THE LONELY WRITER IN HER GARRET......OR NOT?
Writing is, for the most part and for most writers, a solitary life. There are, of course, those who share offices with partners/friends but I'd bet my last ink cartridge that they are alone in their heads all the same. If we exchange ideas with someone else then it is not our sole work, in my humble opinion...:) But we do have to put in the lonesome hours. I often forget to eat when I'm deeply into something. Mugs of coffee go cold. It's only when I start to feel very uncomfortable that I realise I need the loo. All self-inflicted lonesomeness. I'm sure there are many of us who stop work-in-progress for a few minutes (hours??) to look at Facebook or Twitter or trawl the internet for interesting snippets of this or that. But it's not the same as seeing someone, is it? We don't hear things like, 'Oh, I do like that colour on you' or 'Mmmm, you smell nice, what's the perfume?' So, as good as Facebook and Twitter and the like are for social networking we do, I think, need the physical. I go for a walk most days - for at least half an hour, up hill and down dale, and at a fair lick. Often, a sticky plot patch will unstick while I'm catching my breath after a steep climb. Or I'll meet someone I know and pass the time of day. And get those above-mentioned compliments which are so good for the soul, are they not? Writing has, quite literally, opened up my world. I have been on two writers' workshop holidays. One in Italy and the other in Corfu. In Italy. June Tate, Angela Arney, and Kathryn Haig were the tutors and I learned such a lot from the experience - not least that I love insalata tricolore! On that course I met a young American girl (same age as my daughter)called April who has remained a dear friend, even though she has now moved to Australia with her husband. And here she is in her local newsagent in Perth, excited to find one of my stories in Woman's Weekly. I have used the little hilltop, walled, town we stayed in - Sarteano - in more than a few short stories, so well worth the journey. In Corfu I met someone whose face fellow novelpointsofview members will recognise. June Tate and Angela Arney were again the tutors, and Katie Fforde joined them this time, following Kathryn's untimely death. There was a young local girl on this course - she'd been a ballerina (and yes, she was called Angelina!)in Russia until injury forced her retirement - whose English was excellent. I'm sure I'll never forget the beautifully scenic if terrifyingly hairy ride when she took three of us to the north of the island for dinner with her family. Being a member of the Romantic Novelists' Association drags me away from my swivel chair and my desk piled high with notes and pots of paperclips and pens. I've attended two conferences but the old cloth ears problem means I don't benefit from it as much as I could. I've become good friends with many I've met at the conferences and also the RNA events held in London.

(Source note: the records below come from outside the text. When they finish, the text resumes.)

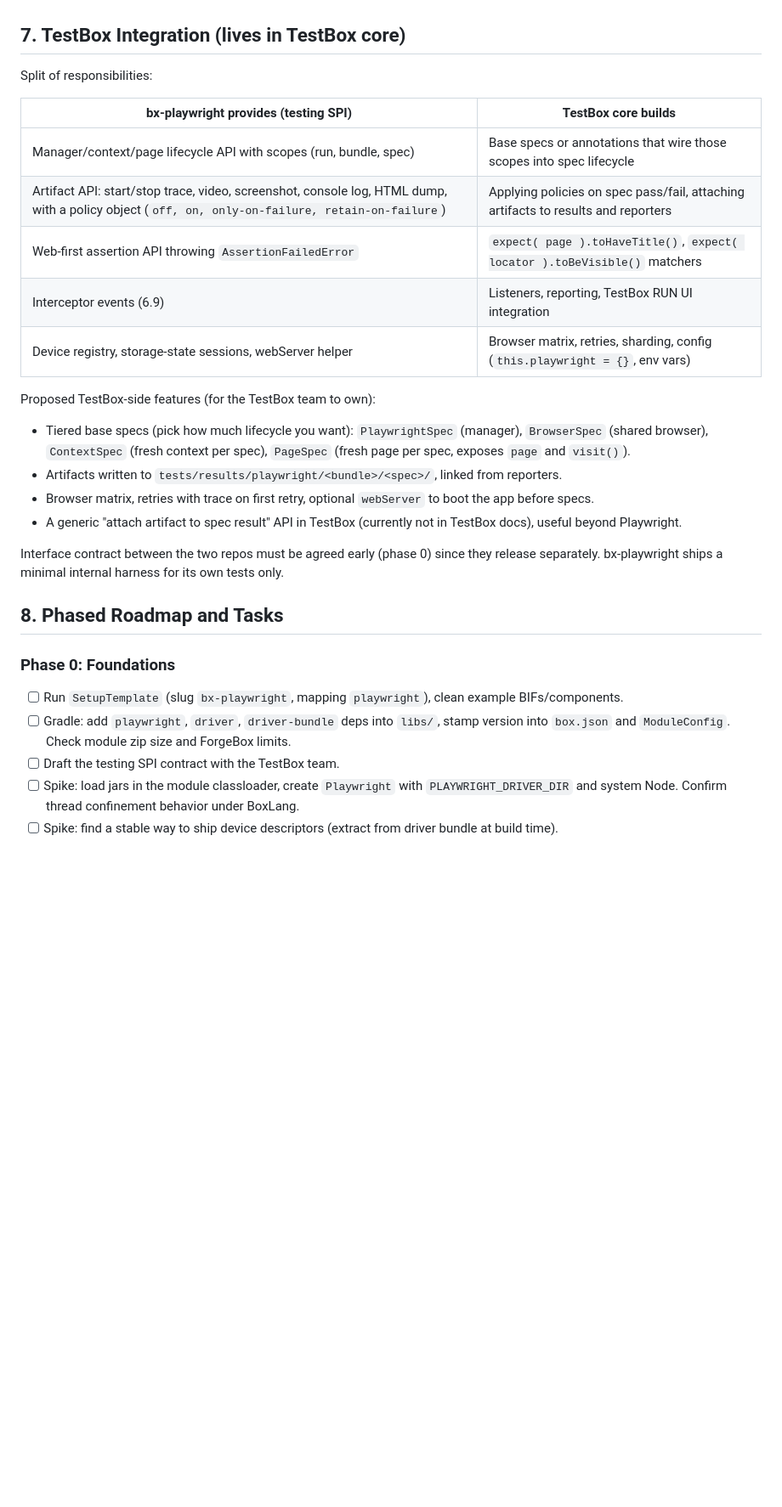
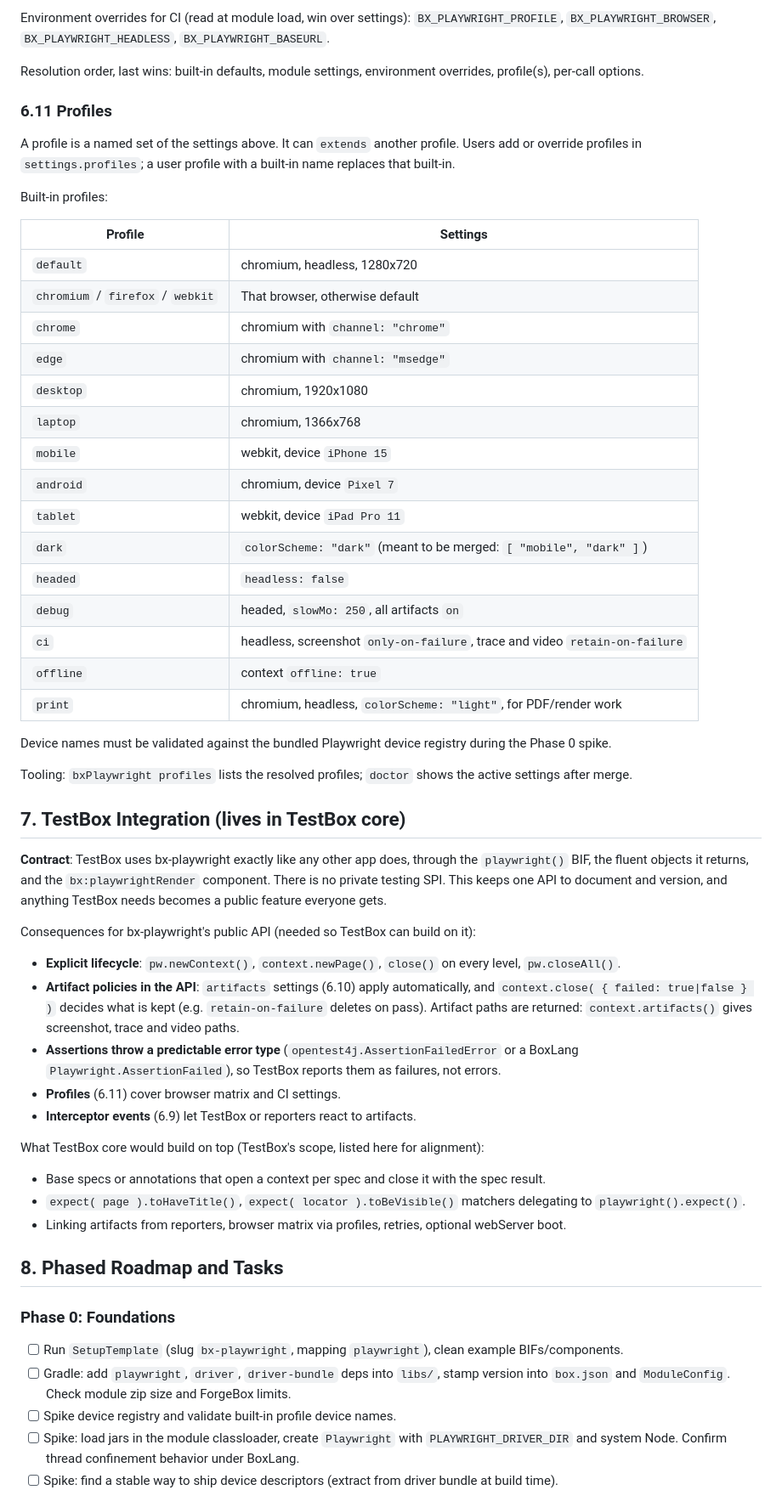
Before and after one commit to ortus-boxlang/bx-playwright, a Markdown page: docs/PLAN.md, the part around one of its changes. Shown at 85% size. Rendered like a GitHub page; blank space fills up the shorter version.

```diff
--- a/docs/PLAN.md
+++ b/docs/PLAN.md
@@ -307,31 +352,59 @@ Announced events so other modules (and TestBox) can hook in without subclassing:
+Environment overrides for CI (read at module load, win over settings): `BX_PLAYWRIGHT_PROFILE`, `BX_PLAYWRIGHT_BROWSER`, `BX_PLAYWRIGHT_HEADLESS`, `BX_PLAYWRIGHT_BASEURL`.
+
+Resolution order, last wins: built-in defaults, module settings, environment overrides, profile(s), per-call options.
+
+### 6.11 Profiles
+
+A profile is a named set of the settings above. It can `extends` another profile. Users add or override profiles in `settings.profiles`; a user profile with a built-in name replaces that built-in.
+
+Built-in profiles:
+
+| Profile | Settings |
+|---|---|
+| `default` | chromium, headless, 1280x720 |
+| `chromium` / `firefox` / `webkit` | That browser, otherwise default |
+| `chrome` | chromium with `channel: "chrome"` |
+| `edge` | chromium with `channel: "msedge"` |
+| `desktop` | chromium, 1920x1080 |
+| `laptop` | chromium, 1366x768 |
+| `mobile` | webkit, device `iPhone 15` |
+| `android` | chromium, device `Pixel 7` |
+| `tablet` | webkit, device `iPad Pro 11` |
+| `dark` | `colorScheme: "dark"` (meant to be merged: `[ "mobile", "dark" ]`) |
+| `headed` | `headless: false` |
+| `debug` | headed, `slowMo: 250`, all artifacts `on` |
+| `ci` | headless, screenshot `only-on-failure`, trace and video `retain-on-failure` |
+| `offline` | context `offline: true` |
+| `print` | chromium, headless, `colorScheme: "light"`, for PDF/render work |
+
+Device names must be validated against the bundled Playwright device registry during the Phase 0 spike.
+
+Tooling: `bxPlaywright profiles` lists the resolved profiles; `doctor` shows the active settings after merge.
 
 ## 7. TestBox Integration (lives in TestBox core)
 
-Split of responsibilities:
+**Contract**: TestBox uses bx-playwright exactly like any other app does, through the `playwright()` BIF, the fluent objects it returns, and the `bx:playwrightRender` component. There is no private testing SPI. This keeps one API to document and version, and anything TestBox needs becomes a public feature everyone gets.
 
-| bx-playwright provides (testing SPI) | TestBox core builds |
-|---|---|
-| Manager/context/page lifecycle API with scopes (run, bundle, spec) | Base specs or annotations that wire those scopes into spec lifecycle |
-| Artifact API: start/stop trace, video, screenshot, console log, HTML dump, with a policy object (`off, on, only-on-failure, retain-on-failure`) | Applying policies on spec pass/fail, attaching artifacts to results and reporters |
-| Web-first assertion API throwing `AssertionFailedError` | `expect( page ).toHaveTitle()`, `expect( locator ).toBeVisible()` matchers |
-| Interceptor events (6.9) | Listeners, reporting, TestBox RUN UI integration |
-| Device registry, storage-state sessions, webServer helper | Browser matrix, retries, sharding, config (`this.playwright = {}`, env vars) |
+Consequences for bx-playwright's public API (needed so TestBox can build on it):
 
-Proposed TestBox-side features (for the TestBox team to own):
+- **Explicit lifecycle**: `pw.newContext()`, `context.newPage()`, `close()` on every level, `pw.closeAll()`.
+- **Artifact policies in the API**: `artifacts` settings (6.10) apply automatically, and `context.close( { failed: true|false } )` decides what is kept (e.g. `retain-on-failure` deletes on pass). Artifact paths are returned: `context.artifacts()` gives screenshot, trace and video paths.
+- **Assertions throw a predictable error type** (`opentest4j.AssertionFailedError` or a BoxLang `Playwright.AssertionFailed`), so TestBox reports them as failures, not errors.
+- **Profiles** (6.11) cover browser matrix and CI settings.
+- **Interceptor events** (6.9) let TestBox or reporters react to artifacts.
 
-- Tiered base specs (pick how much lifecycle you want): `PlaywrightSpec` (manager), `BrowserSpec` (shared browser), `ContextSpec` (fresh context per spec), `PageSpec` (fresh page per spec, exposes `page` and `visit()`).
-- Artifacts written to `tests/results/playwright/<bundle>/<spec>/`, linked from reporters.
-- Browser matrix, retries with trace on first retry, optional `webServer` to boot the app before specs.
-- A generic "attach artifact to spec result" API in TestBox (currently not in TestBox docs), useful beyond Playwright.
+What TestBox core would build on top (TestBox's scope, listed here for alignment):
 
-Interface contract between the two repos must be agreed early (phase 0) since they release separately. bx-playwright ships a minimal internal harness for its own tests only.
+- Base specs or annotations that open a context per spec and close it with the spec result.
+- `expect( page ).toHaveTitle()`, `expect( locator ).toBeVisible()` matchers delegating to `playwright().expect()`.
+- Linking artifacts from reporters, browser matrix via profiles, retries, optional webServer boot.
 
 ## 8. Phased Roadmap and Tasks
 
 ### Phase 0: Foundations
 - [ ] Run `SetupTemplate` (slug `bx-playwright`, mapping `playwright`), clean example BIFs/components.
 - [ ] Gradle: add `playwright`, `driver`, `driver-bundle` deps into `libs/`, stamp version into `box.json` and `ModuleConfig`. Check module zip size and ForgeBox limits.
-- [ ] Draft the testing SPI contract with the TestBox team.
+- [ ] Spike device registry and validate built-in profile device names.
 - [ ] Spike: load jars in the module classloader, create `Playwright` with `PLAYWRIGHT_DRIVER_DIR` and system Node. Confirm thread confinement behavior under BoxLang.
 - [ ] Spike: find a stable way to ship device descriptors (extract from driver bundle at build time).
 
```
Also changed, not shown: other parts of docs/PLAN.md (+66 -19 lines).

And here I am with Margaret James and Jane Bidder (aka Sophie King and Janey Fraser) when we did a presentation at Exeter Library. So, we do have to keep a balance, I think. But it's not all jollies.....the sun is shining, I have work to do, so I'm going to have to close the curtains and revert to that lonely writer in her garret.....for a little while:)